Can you point your toes and straighten out your feet? When you kick on your back or with a float, do you tend to go very slow, stay in one place, or even go backwards? Do you have a tough time with swimming drills because your kick is not propelling you forward fast enough, or even worse, dragging you down?
Do you wear fins in workouts just to “keep up”?
Did you start out as a runner and pick up swimming later to become a Triathlete?
If you answered “yes” to any of the above, you may have Runner’s Kick! Have no fear, there are things you can do. Even the worst of kickers can develop an adequate kick for freestyle, which is all you need for a triathlon swim.
Here are some remedies:
Arms By Your Sides
I’m a big fan of physical feedback, something that reminds you, cues you in to what you need to do. Try this when standing: press your right thumb into the side of your glutes, then swing your right leg back and forward from the hip. Hopefully you should feel the muscle engage and tense. Now bend your right knee and flick your foot back and forth, hopefully your glute will go soft. That tension through your glutes is what you want to feel; a sign that you are kicking from your hips (and not from the knee). Try kicking face down with your thumbs pressed into your backside as a reminder for 25m. Alternatively you could do side kick, with the top arm/thumb providing your feedback.

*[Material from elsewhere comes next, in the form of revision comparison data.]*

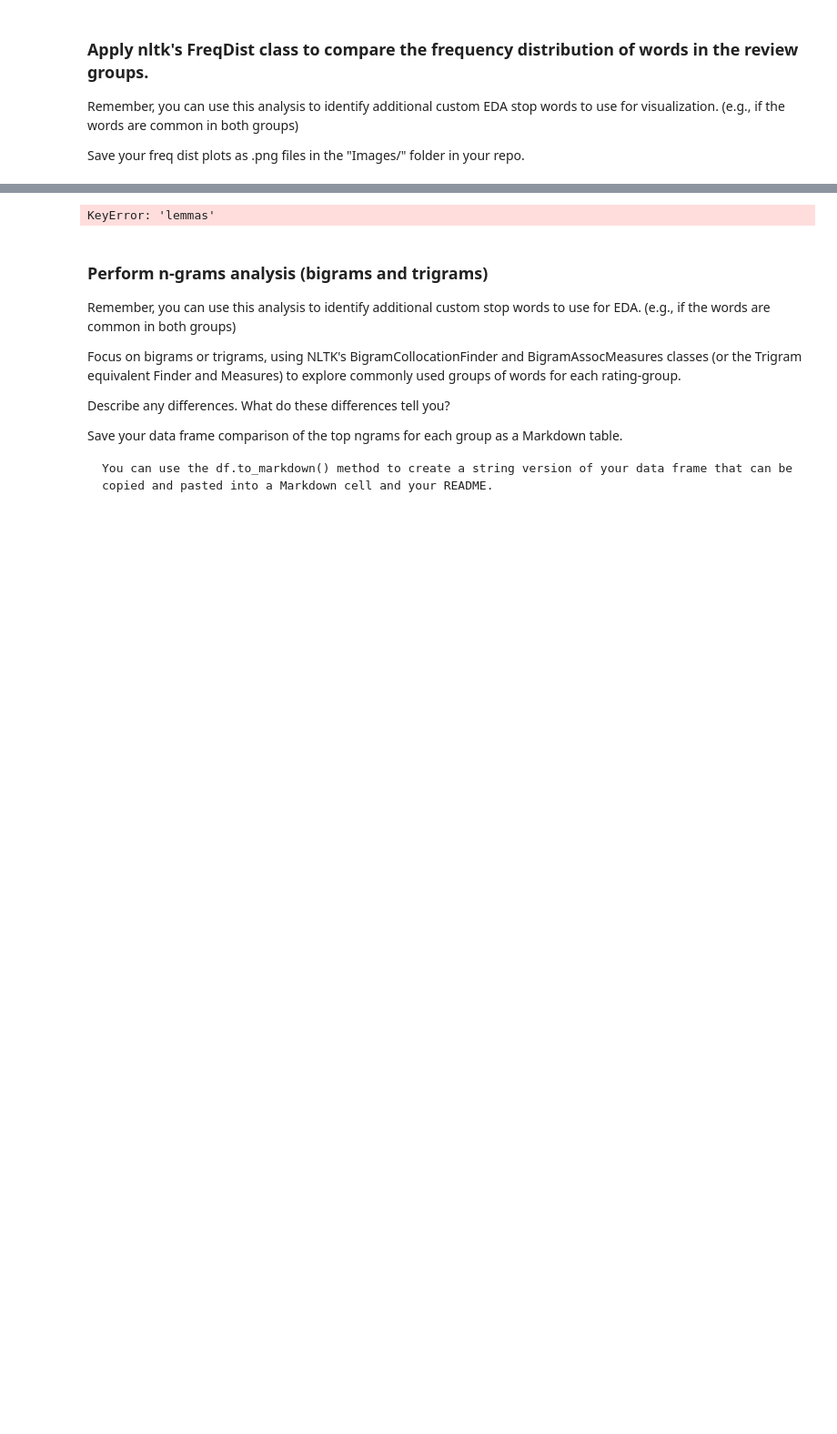
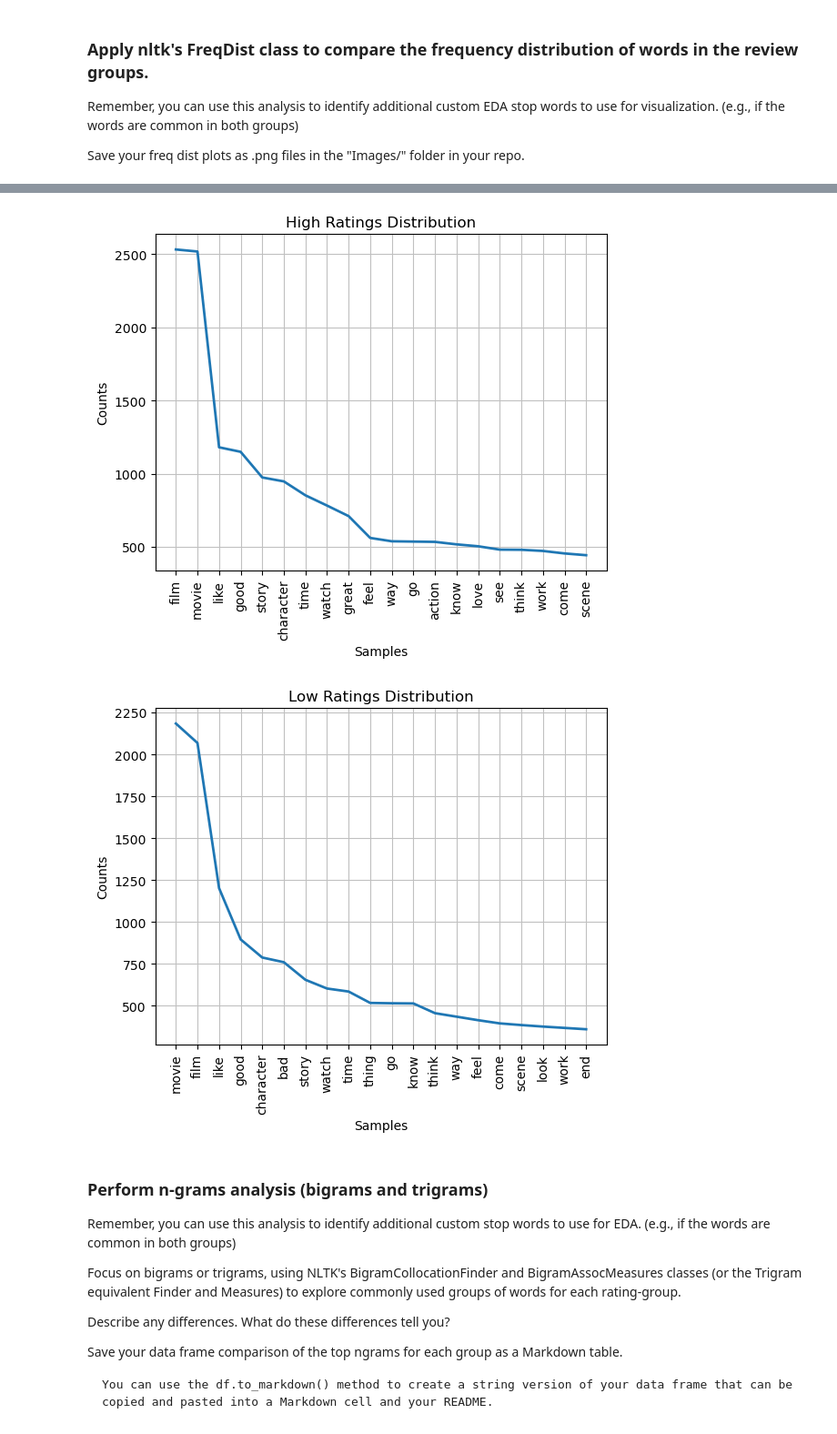
Before and after one commit to EhLeeOod/movie-project, a Jupyter notebook: project-2-part-5.ipynb, the cells around one changed output, grey strips where cells are left out. Shown: that part at 91% size. Cells and saved outputs as stored; diff of their text form; code cells hidden in the pictures; blank space fills up the shorter version.

```diff
--- a/project-2-part-5.ipynb
+++ b/project-2-part-5.ipynb
@@ -232,6 +232,6 @@ Save your freq dist plots as .png files in the "Images/" folder in your repo.
 # %%
 # split df into high and low
 
-high_rating = df[df['high_low']=='high']
-low_rating = df[df['high_low']=='low']
-high_rating.head()
+df_high = df[df['high_low']=='high']
+df_low = df[df['high_low']=='low']
+df_high.head()
@@ -238,13 +245,15 @@ high_rating.head()
 # %%
-high_words = filter_high['lemmas'].explode().to_list()
-low_words = filter_low['lemmas'].explode().to_list()
+high_lemmas = df_high['spacy_lemmas'].explode().to_list()
+low_lemmas = df_low['spacy_lemmas'].explode().to_list()
 
-high_freq_dist = FreqDist(high_words)
-low_freq_dist = FreqDist(low_words)
+high_dist = FreqDist(high_lemmas)
+low_dist = FreqDist(low_lemmas)
 
-high_freq_dist.plot(20, title = 'High Rating Lemmas Distribution');
+high_dist.plot(20, title = 'High Ratings Distribution');
+low_dist.plot(20, title = 'Low Ratings Distribution');
 # %% [output]
-KeyError: 'lemmas'
+[figure, added]
+[figure, added]
 # %% [markdown]
 ### Perform n-grams analysis (bigrams and trigrams)
 
```
Also changed, not shown: parts of 1 cell of this notebook.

Find water that is deep enough for you to kick in place. Let go of the wall, cross your arms, and kick in place in a vertical position (keep in a straight line), pointing your toes and keeping your chin above the surface of the water. Get your power from your quads and hips on this drill. Try 20 seconds at a time. If you’re already a strong kicker, lift your hands out of the water. If that is easy, go streamlined!
Yes! I am a coach telling you to use fins. But not to”keep up” in workouts. Use fins for a few weeks, but wean off them as you get closer to your event. The shorter kind are the only ones worth using. I prefer Zoomers but other brands may work okay as well. Fins can increase your ankle flexibility, allow you to do swimming drills with ease, and strengthen the right leg muscles you need to kick.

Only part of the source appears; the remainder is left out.